In this configuration, there is no problem. The installation of the OS runs through to completion and the VM is handed off to Puppet and eventually goes in to service.
Customer’s Complex VM
For the provision of Linux-based Oracle servers however, the customer wanted to be able to specify not only extra disks and partitions, but extra SCSI controllers too. Continue Reading
If you’re looking at taking one of the VMware Advanced Professional exams listed below, you might want to get your skates on as they’re being retired at the end of September:
- VCAP6 – Data Centre Virtualization Design (VCAP6-DCV Design)

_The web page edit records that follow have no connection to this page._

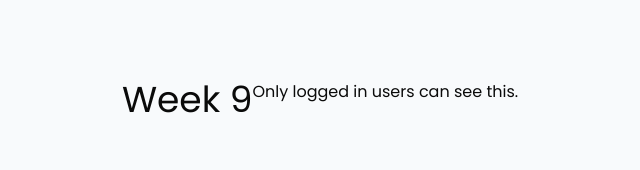
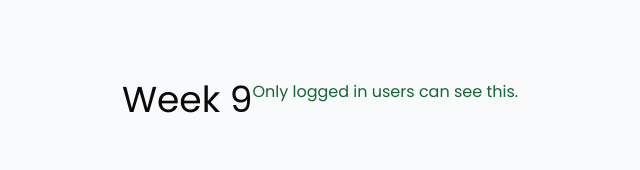
Before and after one commit to AmirZhou/cprg306-assignments, a Next.js app: page /week-9/secure in a window 1280 px wide. Shown: the top 170 px of the page, without its empty margins (320-960 px from the left). Built offline with nearby package versions, Linux system fonts and the light colour scheme; no server answers.

Commit message:
feat: create secured route

```diff
--- a/app/week-9/page.js
+++ b/app/week-9/page.js
@@ -1,12 +1,10 @@
-import { createClient } from '@supabase/supabase-js'
-import { Auth } from '@supabase/auth-ui-react'
+
 
 export default function Page() {
   return (
     <div className="w-full min-h-screen flex items-start pt-20 justify-center bg-slate-50 font-poppins">
       <h1 className="text-4xl">Week 9</h1>
-      <p>Only logged in users can see this.</p>
-
+      <p>not protected page</p>
     </div>
   )
 }
--- a/app/week-9/secure/page.js
+++ /dev/null
@@ -1,8 +0,0 @@
-export default function Page() {
-  return (
-    <div className="w-full min-h-screen flex items-start pt-20 justify-center bg-slate-50 font-poppins">
-      <h1 className="text-4xl">Week 9</h1>
-      <p>Only logged in users can see this.</p>
-    </div>
-  )
-}
--- /dev/null
+++ b/app/week-9/secure/page.tsx
@@ -0,0 +1,18 @@
+import { createClient } from "@/utils/supabase/server";
+import { redirect } from "next/navigation";
+
+export default async function Page() {
+  const supabase = await createClient();
+  const { data: user } = await supabase.auth.getUser();
+
+  if (!user) {
+    return redirect("/sign-in");
+  }
+
+  return (
+    <div className="flex min-h-screen w-full items-start justify-center bg-slate-50 pt-20 font-poppins">
+      <h1 className="text-4xl">Week 9</h1>
+      <p className="text-green-800">Only logged in users can see this.</p>
+    </div>
+  );
+}
--- a/app/week-9/utils/supabaseClient.ts
+++ /dev/null
@@ -1,8 +0,0 @@
-import { createClient } from "@supabase/supabase-js";
-
-const supabaseUrl = "https://ckwhxpplgakfccbrazeo.supabase.co";
-const supabaseKey = process.env.SUPABASE_KEY;
-
-const supabase = createClient(supabaseUrl, supabaseKey);
-
-export default supabase;
--- a/public/output.css
+++ b/public/output.css
@@ -1299,6 +1299,11 @@ input[type="number"]::-webkit-inner-spin-button,
   color: rgb(255 255 255 / var(--tw-text-opacity, 1));
 }
 
+.text-green-800 {
+  --tw-text-opacity: 1;
+  color: rgb(22 101 52 / var(--tw-text-opacity, 1));
+}
+
 .underline {
   text-decoration-line: underline;
 }
```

- VCAP6 – Cloud Management and Automation Design (VCAP6-CMA Design)
- VCAP6 – Desktop and Mobility Design (VCAP6-DTM Design)
Slots for these exams will start to run out in the next few weeks, so book up now if you want to take them.
All available exams and certifications are detailed on VMware’s certification page. If you want to check the list of retired or retiring exams, the document detailing those can be found here.
A customer that I’m working with at present asked this week if the minimum privileges required for vRA to access a vSphere Endpoint could be documented. As someone who isn’t a fan of unnecessary wheel re-invention, my initial response was to direct them to the relevant VMware documentation (vRA 7.3 vSphere Agent Requirements).
Then they explained why that wouldn’t quite cover their requirement. I won’t explain exactly why, but they wanted a matrix that showed exactly what privileges each of the vRealize products (and associated management packs) needed in vCenter to provide to their security team. Somewhere in the dark and dusty reaches of my mind, a lightbulb flicked on…
Wait, I’ve done this before!
Like a number of other bloggers in my industry, I started this as a place to record some of things that I was doing in the hope that they might be useful to someone else, or even useful for myself in the future. Continue Reading
I was lucky enough last year to be invited to the inaugural UK vRetreat, organised by fellow vExpert Patrick Redknap. If you’ve not encountered a vRetreat before, or are wondering what it is, it’s an event with a small delegation of bloggers invited to pick apart some presentations by the event’s sponsors.
Following on from Silverstone in 2017 I had assumed that I’d had my shot and that other bloggers would get their chance at the next event. Fast-foward to February 2018 and I again found myself sitting down with a number of quality vCommunity members to exchange stories and, most importantly for vRetreat, listen to some detailed presentations by a select delegation of IT vendors.
One key difference between the two events (I think that Barry Coombs and myself are the only two attendees of both events) was the venue and the “extra-curricular activity”. Instead of the Porsche driving experience from last year, we would all be entering the Crystal Maze. (Great fun, especially if you remember the TV game show, although the team I was on had two people carrying injuries and, to be honest, we sucked!)
The venue for the daytime, technical part of the day was familiar to me too from the numerous times that I’ve been to CloudCamp in London. Ominously named “The Crypt”, it is in fact a Church near Farringdon.
Back to the purpose of the vRetreat. Although I mentioned presentations before, the idea is that it starts out that way but, with a smaller audience, it gets a bit more interactive as the attendees ask lots of detailed questions that you might not get in a larger setting. On this particular occasion, we had the pleasure of hearing from Zerto and Cohesity. With the room divided between the two, I have the pleasure of covering Zerto. Continue Reading